“The possibility of getting iron ore into this port has been delayed,” Brizzio told analysts in a conference call. That “will lead to a delay in the possibility of us taking a decision on that project,” he said.
“We sense it has more than likely been shelved for the foreseeable future,” HSBC Holdings Plc’s analyst Jonathan Brandt said in an Oct. 4 report.
Ternium is among the companies bidding for ThyssenKrupp AG’s Rio de Janeiro steel plant, according to two people familiar with the matter, who asked not to be identified because the talks are private. The German steelmaker said in May it may sell the plant, along with U.S. assets as part of “strategic options.” ThyssenKrupp declined to comment on the number or names of bidders.
Start of Operations
Rio de Janeiro-based LLX, which has invested 2.9 billion reais in the complex since 2007, delayed the start of operations to next year from the second-half of 2012. It has signed contracts with companies including London-based miner Anglo American, oil-services providers Subsea 7 SA and Technip SA.
Acu’s revenue won’t be hurt significantly in the short term because there are other oil and mining projects still in the works, said William Castro Alves, an analyst at brokerage XP Investimentos.
“I don’t think the current market valuation of LLX includes this project anymore, so a cancellation shouldn’t have a big impact,” he said in a telephone interview from Rio. “These investments take time. They may not happen now, but can resume in the future.”
Shares of Batista’s commodities and energy companies tumbled in June after his oil startup, OGX Petroleo & Gas Participacoes SA (OGXP3), cut production targets at its first two oil wells by as much as 75 percent. The drop dragged down Batista’s mining, logistics and shipbuilding companies on concern the enterprises, some of which rely on OGX for revenue, will also scale back targets. The tycoon’s net worth fell from a peak of $34.5 billion on March 27 to $20.6 billion on Oct. 11, according to Bloomberg Billionaires Index.
LLX rose 0.7 percent to close at 2.71 reais in Sao Paulo. It has declined 20 percent this year.
Nissan Chief Executive Officer Carlos Ghosn said last year that Japan’s second-biggest carmaker chose to build a plant in Resende, also in Rio state, rather than at the Acu Port “for cost reasons.”
David Reuter, a spokesman for Nissan’s operations in the Americas, declined to comment on developments at Batista’s Acu facility.
Anglo American paid Batista-controlled companies $5.1 billion in two transactions in 2007 and 2008 for the Minas-Rio iron-ore mine in southeastern Brazil and the right to build an export terminal at Acu. At the time, Anglo planned to spend an additional $2.6 billion on projects including an ore processing plant, the terminal and a pipeline to carry iron-ore slurry to the coast.
The completion date, which initially was expected in 2010, has been pushed back to the second half of 2014 amid licensing challenges, Anglo said July 27. Minas-Rio is now expected to cost as much as $5.8 billion after the company revised costs for the project, its largest, for at least a fourth time in December.
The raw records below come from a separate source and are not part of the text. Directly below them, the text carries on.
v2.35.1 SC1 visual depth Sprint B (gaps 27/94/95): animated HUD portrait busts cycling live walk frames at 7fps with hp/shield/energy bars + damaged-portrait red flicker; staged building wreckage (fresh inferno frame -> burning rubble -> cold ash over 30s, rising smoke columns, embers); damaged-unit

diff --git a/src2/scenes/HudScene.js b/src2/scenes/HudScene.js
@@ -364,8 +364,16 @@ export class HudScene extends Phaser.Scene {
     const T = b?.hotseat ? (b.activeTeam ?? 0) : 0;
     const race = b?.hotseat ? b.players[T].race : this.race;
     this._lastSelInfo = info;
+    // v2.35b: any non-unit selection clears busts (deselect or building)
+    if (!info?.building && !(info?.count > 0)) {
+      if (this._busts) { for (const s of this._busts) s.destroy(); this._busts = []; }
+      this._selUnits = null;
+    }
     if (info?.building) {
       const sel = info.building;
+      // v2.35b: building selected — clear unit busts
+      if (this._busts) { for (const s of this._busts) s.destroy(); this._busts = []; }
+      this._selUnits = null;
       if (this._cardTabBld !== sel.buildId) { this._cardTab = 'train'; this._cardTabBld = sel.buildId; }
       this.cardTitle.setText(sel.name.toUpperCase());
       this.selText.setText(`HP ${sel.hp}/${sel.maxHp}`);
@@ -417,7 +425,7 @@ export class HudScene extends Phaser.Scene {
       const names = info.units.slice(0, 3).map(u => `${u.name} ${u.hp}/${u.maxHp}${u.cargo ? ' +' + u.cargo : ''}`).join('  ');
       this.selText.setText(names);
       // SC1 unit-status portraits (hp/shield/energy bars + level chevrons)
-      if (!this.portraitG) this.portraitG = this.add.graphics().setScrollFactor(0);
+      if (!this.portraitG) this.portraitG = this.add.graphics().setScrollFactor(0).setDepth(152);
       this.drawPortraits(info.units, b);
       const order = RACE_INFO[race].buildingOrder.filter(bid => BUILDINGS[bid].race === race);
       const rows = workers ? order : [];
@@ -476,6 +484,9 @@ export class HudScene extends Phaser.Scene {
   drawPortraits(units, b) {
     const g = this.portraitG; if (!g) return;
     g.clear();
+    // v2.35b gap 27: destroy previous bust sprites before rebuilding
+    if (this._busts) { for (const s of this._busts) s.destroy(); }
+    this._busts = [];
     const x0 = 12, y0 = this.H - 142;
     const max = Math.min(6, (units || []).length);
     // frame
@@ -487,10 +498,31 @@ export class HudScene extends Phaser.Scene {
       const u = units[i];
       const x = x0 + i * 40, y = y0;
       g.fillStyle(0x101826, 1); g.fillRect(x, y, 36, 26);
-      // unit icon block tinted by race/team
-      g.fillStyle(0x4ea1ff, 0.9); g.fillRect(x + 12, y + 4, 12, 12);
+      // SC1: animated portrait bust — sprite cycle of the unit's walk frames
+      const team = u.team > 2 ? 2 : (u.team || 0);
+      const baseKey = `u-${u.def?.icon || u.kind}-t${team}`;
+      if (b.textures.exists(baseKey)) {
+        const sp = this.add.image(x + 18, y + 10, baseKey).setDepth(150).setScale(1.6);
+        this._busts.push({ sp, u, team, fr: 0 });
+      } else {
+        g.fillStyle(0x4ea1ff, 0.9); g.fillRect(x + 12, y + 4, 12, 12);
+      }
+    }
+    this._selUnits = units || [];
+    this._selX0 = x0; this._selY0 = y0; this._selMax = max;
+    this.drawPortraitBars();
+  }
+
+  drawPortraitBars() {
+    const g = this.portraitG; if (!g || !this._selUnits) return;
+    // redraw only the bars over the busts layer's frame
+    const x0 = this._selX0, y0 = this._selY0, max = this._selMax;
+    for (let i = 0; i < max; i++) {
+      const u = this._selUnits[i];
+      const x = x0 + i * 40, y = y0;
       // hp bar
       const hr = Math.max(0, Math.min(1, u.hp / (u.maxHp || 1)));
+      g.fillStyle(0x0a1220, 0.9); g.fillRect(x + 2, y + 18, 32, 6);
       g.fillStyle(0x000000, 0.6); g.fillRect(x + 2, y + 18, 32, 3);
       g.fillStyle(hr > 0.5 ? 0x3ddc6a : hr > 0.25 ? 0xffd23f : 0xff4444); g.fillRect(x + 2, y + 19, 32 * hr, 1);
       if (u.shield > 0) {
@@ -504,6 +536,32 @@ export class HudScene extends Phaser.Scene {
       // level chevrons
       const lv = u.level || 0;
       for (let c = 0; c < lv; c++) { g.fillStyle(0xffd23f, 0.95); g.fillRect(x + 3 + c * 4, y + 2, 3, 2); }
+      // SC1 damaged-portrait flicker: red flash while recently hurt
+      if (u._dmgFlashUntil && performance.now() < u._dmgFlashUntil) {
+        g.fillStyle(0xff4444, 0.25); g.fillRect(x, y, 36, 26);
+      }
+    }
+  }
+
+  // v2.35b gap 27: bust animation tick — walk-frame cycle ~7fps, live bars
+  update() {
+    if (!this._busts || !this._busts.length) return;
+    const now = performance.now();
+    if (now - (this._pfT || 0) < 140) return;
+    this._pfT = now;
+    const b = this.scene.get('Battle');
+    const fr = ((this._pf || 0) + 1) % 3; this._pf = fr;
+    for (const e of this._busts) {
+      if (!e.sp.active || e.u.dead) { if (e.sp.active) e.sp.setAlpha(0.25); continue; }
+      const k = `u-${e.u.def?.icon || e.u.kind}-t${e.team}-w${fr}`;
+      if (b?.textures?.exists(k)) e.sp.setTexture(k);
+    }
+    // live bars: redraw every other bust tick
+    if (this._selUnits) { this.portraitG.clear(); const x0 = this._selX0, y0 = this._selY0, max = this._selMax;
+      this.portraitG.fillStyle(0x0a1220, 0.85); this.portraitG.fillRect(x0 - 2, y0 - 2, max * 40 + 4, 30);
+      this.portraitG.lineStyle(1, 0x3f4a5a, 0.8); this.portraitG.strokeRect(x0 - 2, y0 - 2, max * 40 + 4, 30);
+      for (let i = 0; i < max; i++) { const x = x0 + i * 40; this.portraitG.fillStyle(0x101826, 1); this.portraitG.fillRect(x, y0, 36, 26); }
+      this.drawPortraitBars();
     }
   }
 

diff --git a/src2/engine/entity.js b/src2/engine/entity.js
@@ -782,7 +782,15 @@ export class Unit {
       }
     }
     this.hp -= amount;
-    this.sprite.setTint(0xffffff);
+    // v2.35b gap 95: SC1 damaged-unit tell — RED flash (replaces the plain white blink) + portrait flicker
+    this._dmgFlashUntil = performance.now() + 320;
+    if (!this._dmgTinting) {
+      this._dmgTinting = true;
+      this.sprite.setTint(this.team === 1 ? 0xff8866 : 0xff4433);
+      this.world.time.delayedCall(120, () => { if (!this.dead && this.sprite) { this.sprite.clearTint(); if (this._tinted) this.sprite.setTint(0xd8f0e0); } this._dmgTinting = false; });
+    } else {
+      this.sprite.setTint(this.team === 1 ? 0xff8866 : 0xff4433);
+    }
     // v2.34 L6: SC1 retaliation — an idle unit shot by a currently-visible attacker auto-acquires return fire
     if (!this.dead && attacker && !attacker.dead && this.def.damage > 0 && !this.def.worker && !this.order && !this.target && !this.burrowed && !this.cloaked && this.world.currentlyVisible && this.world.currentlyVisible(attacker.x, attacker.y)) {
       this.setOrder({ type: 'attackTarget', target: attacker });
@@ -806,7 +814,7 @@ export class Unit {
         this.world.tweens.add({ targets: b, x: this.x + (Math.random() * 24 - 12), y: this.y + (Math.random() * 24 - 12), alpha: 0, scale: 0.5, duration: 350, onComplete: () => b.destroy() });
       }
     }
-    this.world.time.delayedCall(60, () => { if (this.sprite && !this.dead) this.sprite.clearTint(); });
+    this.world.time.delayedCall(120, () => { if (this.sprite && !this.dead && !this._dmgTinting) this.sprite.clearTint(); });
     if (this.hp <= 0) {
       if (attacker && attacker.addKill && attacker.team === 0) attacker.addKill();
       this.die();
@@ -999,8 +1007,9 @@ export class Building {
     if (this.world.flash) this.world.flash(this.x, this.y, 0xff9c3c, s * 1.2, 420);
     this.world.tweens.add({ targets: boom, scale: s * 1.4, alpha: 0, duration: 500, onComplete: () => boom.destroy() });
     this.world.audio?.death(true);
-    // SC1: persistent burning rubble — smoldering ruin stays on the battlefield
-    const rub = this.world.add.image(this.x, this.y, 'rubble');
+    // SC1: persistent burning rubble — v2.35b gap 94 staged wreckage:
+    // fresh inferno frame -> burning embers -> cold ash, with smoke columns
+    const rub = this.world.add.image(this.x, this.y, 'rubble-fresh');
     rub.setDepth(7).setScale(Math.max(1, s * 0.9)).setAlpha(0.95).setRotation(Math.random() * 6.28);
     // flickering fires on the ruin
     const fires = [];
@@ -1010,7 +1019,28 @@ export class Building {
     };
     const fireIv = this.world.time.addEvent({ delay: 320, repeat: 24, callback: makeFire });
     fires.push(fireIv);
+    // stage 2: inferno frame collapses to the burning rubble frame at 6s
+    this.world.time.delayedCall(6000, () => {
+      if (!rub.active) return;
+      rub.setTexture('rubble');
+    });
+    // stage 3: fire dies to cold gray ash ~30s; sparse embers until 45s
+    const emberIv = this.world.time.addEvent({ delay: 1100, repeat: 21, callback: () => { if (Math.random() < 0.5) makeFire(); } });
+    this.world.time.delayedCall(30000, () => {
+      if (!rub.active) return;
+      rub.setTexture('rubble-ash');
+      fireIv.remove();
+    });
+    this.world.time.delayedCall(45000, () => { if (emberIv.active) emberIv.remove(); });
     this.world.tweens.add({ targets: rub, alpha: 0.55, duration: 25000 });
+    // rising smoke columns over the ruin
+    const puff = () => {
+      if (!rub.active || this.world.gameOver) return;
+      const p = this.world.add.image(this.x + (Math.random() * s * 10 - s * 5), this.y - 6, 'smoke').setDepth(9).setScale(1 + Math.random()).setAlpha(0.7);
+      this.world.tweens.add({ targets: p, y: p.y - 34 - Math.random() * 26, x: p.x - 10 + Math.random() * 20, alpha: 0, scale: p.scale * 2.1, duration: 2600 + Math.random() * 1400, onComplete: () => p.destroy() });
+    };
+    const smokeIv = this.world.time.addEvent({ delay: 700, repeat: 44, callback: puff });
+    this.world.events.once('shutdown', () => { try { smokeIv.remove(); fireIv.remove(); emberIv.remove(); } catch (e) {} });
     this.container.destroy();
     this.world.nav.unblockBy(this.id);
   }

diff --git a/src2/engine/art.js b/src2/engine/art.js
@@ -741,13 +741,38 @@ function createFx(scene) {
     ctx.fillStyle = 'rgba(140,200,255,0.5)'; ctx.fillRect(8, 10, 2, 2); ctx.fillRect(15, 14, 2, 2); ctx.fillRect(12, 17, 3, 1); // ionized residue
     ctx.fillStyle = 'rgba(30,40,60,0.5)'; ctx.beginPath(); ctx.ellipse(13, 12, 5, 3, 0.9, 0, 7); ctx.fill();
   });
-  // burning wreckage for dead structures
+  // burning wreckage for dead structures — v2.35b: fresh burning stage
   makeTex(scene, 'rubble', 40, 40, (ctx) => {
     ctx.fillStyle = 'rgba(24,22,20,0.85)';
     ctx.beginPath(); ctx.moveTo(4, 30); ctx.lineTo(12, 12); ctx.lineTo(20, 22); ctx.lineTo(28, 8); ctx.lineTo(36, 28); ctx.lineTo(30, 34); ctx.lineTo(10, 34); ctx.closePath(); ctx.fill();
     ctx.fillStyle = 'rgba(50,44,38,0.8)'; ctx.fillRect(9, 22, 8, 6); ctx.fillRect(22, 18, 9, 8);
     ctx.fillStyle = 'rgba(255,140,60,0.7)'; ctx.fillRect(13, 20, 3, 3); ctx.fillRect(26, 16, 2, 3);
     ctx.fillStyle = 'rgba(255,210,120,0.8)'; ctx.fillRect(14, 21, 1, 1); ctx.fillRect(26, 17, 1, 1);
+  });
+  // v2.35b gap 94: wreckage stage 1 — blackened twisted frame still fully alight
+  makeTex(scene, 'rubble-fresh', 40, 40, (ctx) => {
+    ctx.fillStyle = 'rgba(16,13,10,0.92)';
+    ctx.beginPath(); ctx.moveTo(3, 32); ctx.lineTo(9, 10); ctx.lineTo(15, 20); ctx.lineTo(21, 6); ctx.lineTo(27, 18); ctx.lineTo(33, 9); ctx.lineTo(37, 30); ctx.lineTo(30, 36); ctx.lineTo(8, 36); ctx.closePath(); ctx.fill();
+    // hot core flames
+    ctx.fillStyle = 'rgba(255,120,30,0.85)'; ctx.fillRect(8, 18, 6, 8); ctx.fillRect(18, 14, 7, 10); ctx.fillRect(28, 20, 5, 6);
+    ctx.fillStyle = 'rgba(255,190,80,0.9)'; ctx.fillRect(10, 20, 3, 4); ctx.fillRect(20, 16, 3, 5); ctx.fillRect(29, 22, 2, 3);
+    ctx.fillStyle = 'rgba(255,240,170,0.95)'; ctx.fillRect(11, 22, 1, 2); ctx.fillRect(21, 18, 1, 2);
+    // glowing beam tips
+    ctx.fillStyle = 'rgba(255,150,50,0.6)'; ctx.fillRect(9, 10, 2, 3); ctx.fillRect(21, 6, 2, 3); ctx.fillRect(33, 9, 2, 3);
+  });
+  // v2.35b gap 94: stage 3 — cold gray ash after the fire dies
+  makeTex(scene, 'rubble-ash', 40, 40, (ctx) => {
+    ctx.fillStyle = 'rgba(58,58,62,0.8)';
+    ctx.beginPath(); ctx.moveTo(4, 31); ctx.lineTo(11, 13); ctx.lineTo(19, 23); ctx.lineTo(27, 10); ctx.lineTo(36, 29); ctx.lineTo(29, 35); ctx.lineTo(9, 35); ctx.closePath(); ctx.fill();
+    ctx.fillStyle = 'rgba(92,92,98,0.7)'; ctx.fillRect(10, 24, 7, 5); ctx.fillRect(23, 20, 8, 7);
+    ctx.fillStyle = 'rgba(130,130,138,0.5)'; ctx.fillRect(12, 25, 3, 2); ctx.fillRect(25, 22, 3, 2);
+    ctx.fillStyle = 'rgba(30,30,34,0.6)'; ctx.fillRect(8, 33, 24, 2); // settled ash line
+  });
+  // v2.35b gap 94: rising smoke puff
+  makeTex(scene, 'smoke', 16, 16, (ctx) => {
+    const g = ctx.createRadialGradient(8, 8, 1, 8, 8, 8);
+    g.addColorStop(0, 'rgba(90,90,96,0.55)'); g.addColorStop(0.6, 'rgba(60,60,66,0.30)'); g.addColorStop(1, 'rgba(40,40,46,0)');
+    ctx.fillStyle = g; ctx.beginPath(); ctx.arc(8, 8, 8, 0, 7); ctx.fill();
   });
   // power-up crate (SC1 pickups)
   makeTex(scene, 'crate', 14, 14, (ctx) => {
The Minas-Rio delays don’t impact works at the iron-ore terminal in Acu, which are advancing normally, Anglo said in an e-mailed response to questions.
“The economic crisis impacted the steel industry quite a bit,” Galdi said. “Whoever does this will certainly wait for the market to improve.”
To contact the reporter on this story: Juan Pablo Spinetto in Rio De Janeiro at firstname.lastname@example.org